The leap in Mahler’s stature from near-oblivion in 1960 (when, as Britain’s Spectatornoted on January 13, “[H]is impact on the general public was roughly the equivalent of, say, [Poland’s Karol] Szymanowski today”) to deification after that date, has little or nothing to do with musical merits and almost everything to do with external considerations.
And what might these external circumstances be?
Once it became widely known that Mahler had lamented being “a Bohemian in Austria, an Austrian in Germany, and a Jew in the world,” his identity-politics credentials became the aesthetic equivalent of a nuclear warhead, lacking only homosexuality to complete his posthumous triumph.
With the exception of a few musicians enthralled with the challenge of playing his music, the people who love Mahler love him because of who he is, not because they enjoy listening to his music.
Mahler has been the subject of TOO articles by E. R. E. Knutsson and Elizabeth Whitcombe. Knutsson described the Jewishness of Mahler’s music in the context of the fin de siècle cultural scene of Vienna: “It has been arguedthat Mahler’s music has links back to the Hasidic music of Eastern European ghettos of the eighteenth century in which dance music is deployed as a remedy to misery.” An anti-Jewish critic at the complained, “What I find so utterly repellent about Mahler’s music is the pronounced Jewishness of its underlying character. … It is abhorrent to me because it speaks Yiddish. In other words it speaks the language of German music but with an accent, with the intonation and above all with the gestures of the Easterner, the all-too-Eastern Jew.”
Whitcombe links Mahler to T. W. Adorno: “Adorno claimed that the bourgeois musical world was repressing Mahler’s work because Mahler shunned ‘moderate peacefulness.’ In Adorno’s words: ‘The genuine significance of Mahler that can be discovered for today lies in the very violence with which he broke out of the same musical space that today wants to forget him’ (Mahler Today,” 1930).”
Stove’s comment does not get into the details of how Mahler became so important. I suspect that an argument can be made that Mahler’s incredible success since the 1960s has to do with ethnic networking and with peculiarly Jewish attitudes toward culture. The topic deserves a full treatment.
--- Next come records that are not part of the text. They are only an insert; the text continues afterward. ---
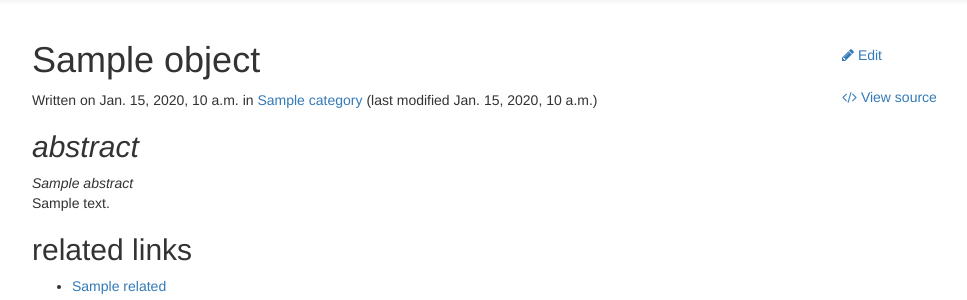
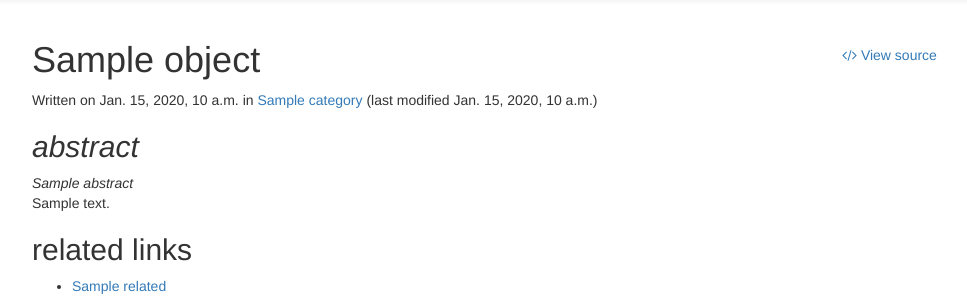
Before and after one commit to unitycoders/uc-django-site, a Django app: template lectern/templates/lectern/article_detail.html in a window 1280 px wide. Shown: the part 52-352 px from the top of the page, without its empty margins (233-1200 px from the left). Run offline with Django 3.2, Linux system fonts and the light colour scheme; the template is opened without the code that fills it: most values are stand-ins (such as "Sample title", 1, 10 or a date in 2020); some libraries are stand-ins or nearby versions.

Commit message:
don't display edit link if user cannot edit articles

```diff
--- a/lectern/templates/lectern/article_detail.html
+++ b/lectern/templates/lectern/article_detail.html
@@ -6,7 +6,7 @@
 {% block rightbar %}
 <div class="panel-body">
   <ul class="nav nav-pills nav-stacked">
-    <li><a href="{% url 'lectern:edit' category=object.category.slug slug=object.slug %}"><i class="fa fa-pencil"></i> Edit</a></li>
+    {% if perms.lectern.article_edit %}<li><a href="{% url 'lectern:edit' category=object.category.slug slug=object.slug %}"><i class="fa fa-pencil"></i> Edit</a></li>{% endif %}
     <li><a href="{% url 'lectern:raw' category=object.category.slug slug=object.slug %}"><i class="fa fa-code"></i> View source</a></li>
   </ul>
 </div>
```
Mahler’s visibility these days is truly phenomenal. Leon Botstein labels Mahler “the most visible figure from the high-art classical music tradition since Mozart.” Whereas in the 1930s Adorno complained that Mahler was on the verge of being forgotten, by the 1960s the intellectual landscape had changed dramatically, bringing to the fore the intellectual movements discussed in The Culture of Critique, including Adorno’s Frankfurt School. By several accounts, the two most important advocates of Mahler during the 1960s were Adorno and conductor Leonard Bernstein. Adorno’s campaign on behalf of Mahler did not bear fruit until his influential 1960 book Mahler: A Musical Physiognamy. An historian notes, “The effect [of Adorno’s book] on the cultivated, on many musicologists, on composers, has been immense.” The Culture of Critique shows that Adorno had a strong Jewish identity and a hostility toward traditional Western culture (viewed as inevitably leading to fascism and anti-Semitism) that colored all of his writing. In his view, Mahler was attractive because he was the antithesis of the traditional muscial culture of the West. (The same can be said of Adorno’s attempt to promote Arnold Schoenberg; see TOO’s Knutsson and Whitcombe.) Re Bernstein, Botstein notes that “Bernstein was Mahler’s most prodigious advocate in the seminal 1960s…. Bernstein implicitly set Mahler’s ambivalence to his fate as a Jew alongside his own proud assertion of Jewish identity and faith.”
The result was that Mahler has become a sainted icon of the new culture — another example of Jewish genius. Even if no one really enjoys listening to his music.